Music is said to be the common language of humanity. But is it something particular to our species or could extraterrestrial beings also have music?

That may seem like a senseless question, given that we’ve never found proof that aliens exist.  But that situation might soon change.  There’s an ongoing effort by a small group of scientists to use large antennas to hunt down radio signals from other societies that are light-years away, an effort known as SETI: the Search for Extraterrestrial Intelligence.  SETI gains impetus from the knowledge that a trillion planets are scattered throughout the Milky Way galaxy. That enormous tally makes it difficult to argue that no one is out there.

So if aliens turn out to be for real, it’s justifiable to wonder if they also have a musical muse.  Indeed, would they even know what music is?

We can’t ask them, but we can make an argument that is – while not ironclad – decent conversation fodder for your next dinner party.  In biology, there’s a general phenomenon called “convergent evolution.”  The idea is simple, namely that Darwinian evolution will frequently lead to similar solutions for similar environmental challenges. One example is the development of eyes.  Most multicellular organisms have evolved some form of vision because Earth is flooded with sunlight, and having an eye or two might help you to both catch dinner and avoid becoming dinner yourself.  Similarly, the ability to hear can be a life saver for organisms that live in cluttered environments (e.g., forests) where sight lines are short. You might hear danger before you see it.

For humans, being sensitive to sound has permitted language, which is perhaps hearing’s greatest app.   Indeed, language is so useful for disseminating information that we can assert its existence among the cosmos’ brainier beings.  Convergent evolution makes the case.

But music? Sure, it may soothe the savage breast, whatever that means.  But how does music help us survive?  Or more relevantly, how did it help our Paleolithic predecessors survive?

Asked another way, what good is music?  Biology is generally parsimonious, and traits that aren’t helpful aren’t kept. 

While the jury’s still out on this, there seem to be three general suggestions to explain our tuneful natures. The first is that, frankly, music is a superfluous artifact of other abilities, such as understanding speech. Because we have sophisticated systems to hear and interpret verbal communication, we also like certain rhythms and tonal sequences.  Harvard psychologist Steven Pinker wrote that music is “auditory cheesecake” – a pleasurable artifact.  You enjoy music because you can.

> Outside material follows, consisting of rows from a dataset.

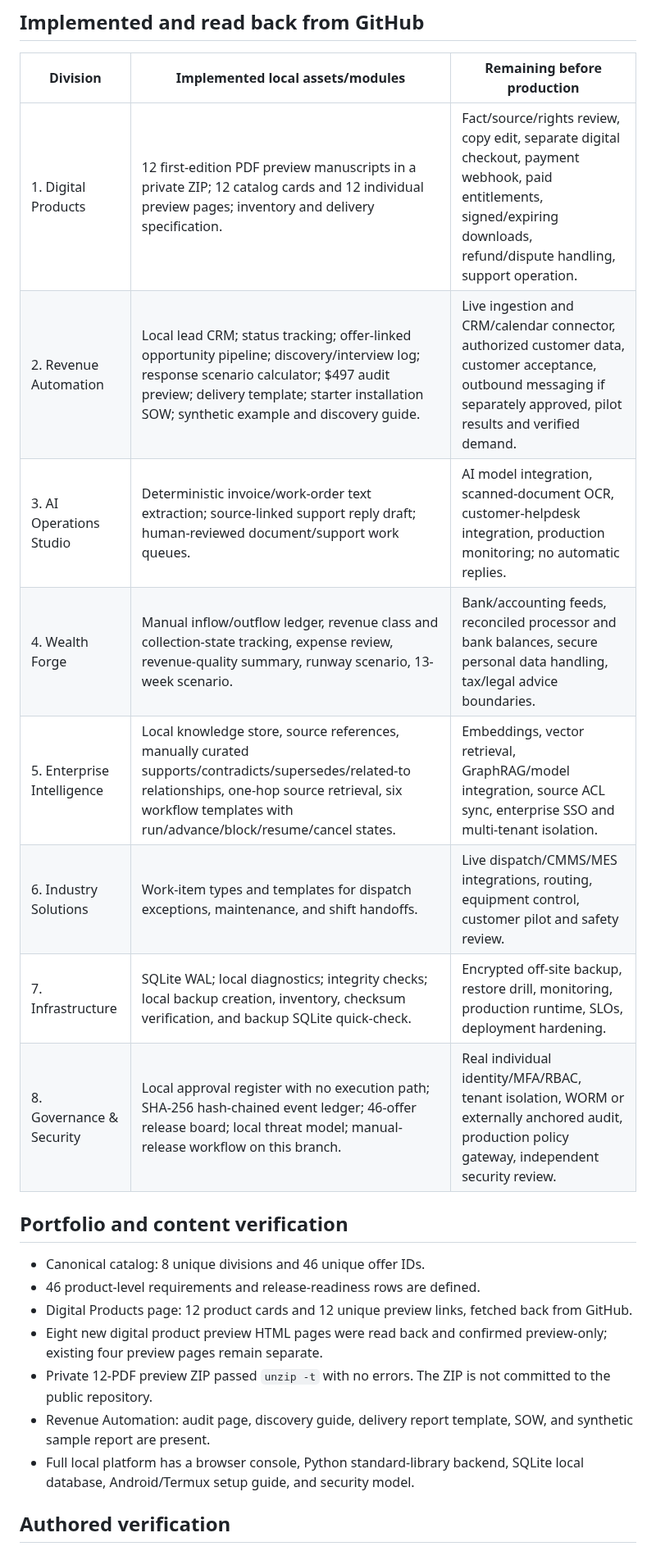
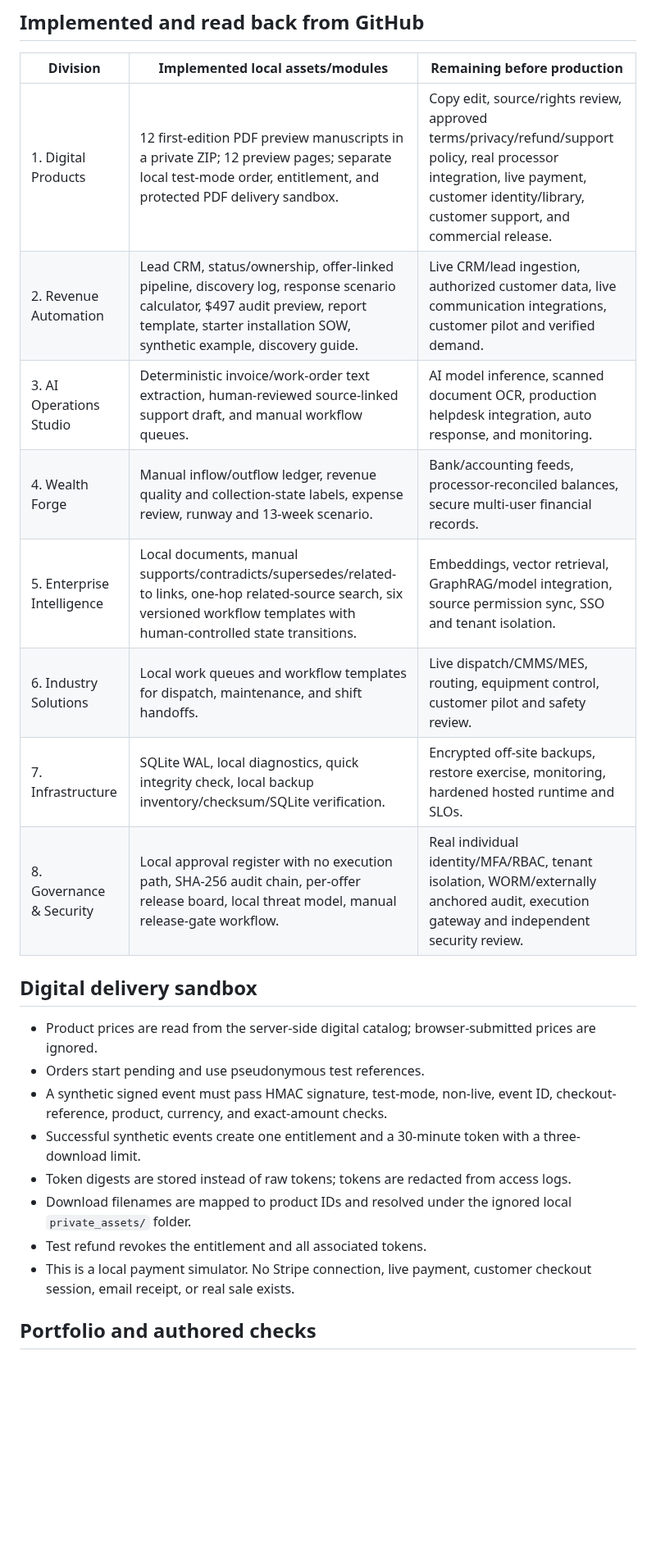
Before and after one commit to Garrettc123/garcar-landing, a Markdown page: divisions/BUILD_STATUS.md, the part around one of its changes. Shown at 82% size. GitHub-like rendering; blank space fills up the shorter version.

```diff
--- a/divisions/BUILD_STATUS.md
+++ b/divisions/BUILD_STATUS.md
@@ -8,24 +8,25 @@ Pull request: #6 (open, draft; not merged)
 
 | Division | Implemented local assets/modules | Remaining before production |
 |---|---|---|
-| 1. Digital Products | 12 first-edition PDF preview manuscripts in a private ZIP; 12 catalog cards and 12 individual preview pages; inventory and delivery specification. | Fact/source/rights review, copy edit, separate digital checkout, payment webhook, paid entitlements, signed/expiring downloads, refund/dispute handling, support operation. |
-| 2. Revenue Automation | Local lead CRM; status tracking; offer-linked opportunity pipeline; discovery/interview log; response scenario calculator; $497 audit preview; delivery template; starter installation SOW; synthetic example and discovery guide. | Live ingestion and CRM/calendar connector, authorized customer data, customer acceptance, outbound messaging if separately approved, pilot results and verified demand. |
-| 3. AI Operations Studio | Deterministic invoice/work-order text extraction; source-linked support reply draft; human-reviewed document/support work queues. | AI model integration, scanned-document OCR, customer-helpdesk integration, production monitoring; no automatic replies. |
-| 4. Wealth Forge | Manual inflow/outflow ledger, revenue class and collection-state tracking, expense review, revenue-quality summary, runway scenario, 13-week scenario. | Bank/accounting feeds, reconciled processor and bank balances, secure personal data handling, tax/legal advice boundaries. |
-| 5. Enterprise Intelligence | Local knowledge store, source references, manually curated supports/contradicts/supersedes/related-to relationships, one-hop source retrieval, six workflow templates with run/advance/block/resume/cancel states. | Embeddings, vector retrieval, GraphRAG/model integration, source ACL sync, enterprise SSO and multi-tenant isolation. |
-| 6. Industry Solutions | Work-item types and templates for dispatch exceptions, maintenance, and shift handoffs. | Live dispatch/CMMS/MES integrations, routing, equipment control, customer pilot and safety review. |
-| 7. Infrastructure | SQLite WAL; local diagnostics; integrity checks; local backup creation, inventory, checksum verification, and backup SQLite quick-check. | Encrypted off-site backup, restore drill, monitoring, production runtime, SLOs, deployment hardening. |
-| 8. Governance & Security | Local approval register with no execution path; SHA-256 hash-chained event ledger; 46-offer release board; local threat model; manual-release workflow on this branch. | Real individual identity/MFA/RBAC, tenant isolation, WORM or externally anchored audit, production policy gateway, independent security review. |
+| 1. Digital Products | 12 first-edition PDF preview manuscripts in a private ZIP; 12 preview pages; separate local test-mode order, entitlement, and protected PDF delivery sandbox. | Copy edit, source/rights review, approved terms/privacy/refund/support policy, real processor integration, live payment, customer identity/library, customer support, and commercial release. |
+| 2. Revenue Automation | Lead CRM, status/ownership, offer-linked pipeline, discovery log, response scenario calculator, $497 audit preview, report template, starter installation SOW, synthetic example, discovery guide. | Live CRM/lead ingestion, authorized customer data, live communication integrations, customer pilot and verified demand. |
+| 3. AI Operations Studio | Deterministic invoice/work-order text extraction, human-reviewed source-linked support draft, and manual workflow queues. | AI model inference, scanned document OCR, production helpdesk integration, auto response, and monitoring. |
+| 4. Wealth Forge | Manual inflow/outflow ledger, revenue quality and collection-state labels, expense review, runway and 13-week scenario. | Bank/accounting feeds, processor-reconciled balances, secure multi-user financial records. |
+| 5. Enterprise Intelligence | Local documents, manual supports/contradicts/supersedes/related-to links, one-hop related-source search, six versioned workflow templates with human-controlled state transitions. | Embeddings, vector retrieval, GraphRAG/model integration, source permission sync, SSO and tenant isolation. |
+| 6. Industry Solutions | Local work queues and workflow templates for dispatch, maintenance, and shift handoffs. | Live dispatch/CMMS/MES, routing, equipment control, customer pilot and safety review. |
+| 7. Infrastructure | SQLite WAL, local diagnostics, quick integrity check, local backup inventory/checksum/SQLite verification. | Encrypted off-site backups, restore exercise, monitoring, hardened hosted runtime and SLOs. |
+| 8. Governance & Security | Local approval register with no execution path, SHA-256 audit chain, per-offer release board, local threat model, manual release-gate workflow. | Real individual identity/MFA/RBAC, tenant isolation, WORM/externally anchored audit, execution gateway and independent security review. |
 
-## Portfolio and content verification
+## Digital delivery sandbox
 
-- Canonical catalog: 8 unique divisions and 46 unique offer IDs.
-- 46 product-level requirements and release-readiness rows are defined.
-- Digital Products page: 12 product cards and 12 unique preview links, fetched back from GitHub.
-- Eight new digital product preview HTML pages were read back and confirmed preview-only; existing four preview pages remain separate.
-- Private 12-PDF preview ZIP passed `unzip -t` with no errors. The ZIP is not committed to the public repository.
-- Revenue Automation: audit page, discovery guide, delivery report template, SOW, and synthetic sample report are present.
-- Full local platform has a browser console, Python standard-library backend, SQLite local database, Android/Termux setup guide, and security model.
+- Product prices are read from the server-side digital catalog; browser-submitted prices are ignored.
+- Orders start pending and use pseudonymous test references.
+- A synthetic signed event must pass HMAC signature, test-mode, non-live, event ID, checkout-reference, product, currency, and exact-amount checks.
+- Successful synthetic events create one entitlement and a 30-minute token with a three-download limit.
+- Token digests are stored instead of raw tokens; tokens are redacted from access logs.
+- Download filenames are mapped to product IDs and resolved under the ignored local `private_assets/` folder.
+- Test refund revokes the entitlement and all associated tokens.
+- This is a local payment simulator. No Stripe connection, live payment, customer checkout session, email receipt, or real sale exists.
 
-## Authored verification
+## Portfolio and authored checks
 
```
Also changed, not shown: other parts of divisions/BUILD_STATUS.md (+25 -23 lines).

A second idea is that music arose because it was a social glue that helped our ancestors bond with one another and with a group.  Song-and-dance displays are useful for keeping kith and kin together, and perhaps intimidating others.  You like music because if your predecessors didn’t, they would have been obliterated by another tribe that was more cohesive.

A third idea is derivative from the ideas of Geoffrey Miller, an evolutionary psychologist at the University of New Mexico who argues that music’s utility is to signal “fitness” to potential mates.  If a male has musical talents, that’s a useful mechanism for giving females insight into your genome.  To play an instrument, to sing, or even tell a joke demands complex neurological performance.  Evolution has tuned females to read such displays as indicating genomic health, and a favorable prospect for any eventual offspring. (As an aside, this theory has the ancillary benefit of providing a provocative explanation for why 25,000 teenage women stormed a theater in Times Square when Frank Sinatra appeared there in 1944.)

If any of the above theories is correct, it implies that our ability and affinity for music is nature, not nurture.  This has been demonstrated by testing infants.  They seem to like fifths and fourths, rather than wolf tones.

So, invoking convergent evolution, and noting that – as in the case of Homo sapiens – intelligent extraterrestrials are likely to be social animals, it seems as if music is very likely to be in their repertoire, as it were. 

Consequently, the effort of scratching 90 minutes of music onto the Voyager golden record – hurled into the depths of space in the 1970s – might be more than self-indulgence. The aliens just might like it.

Coming soon on this blog . . .

A playlist of musical selections that aliens might enjoy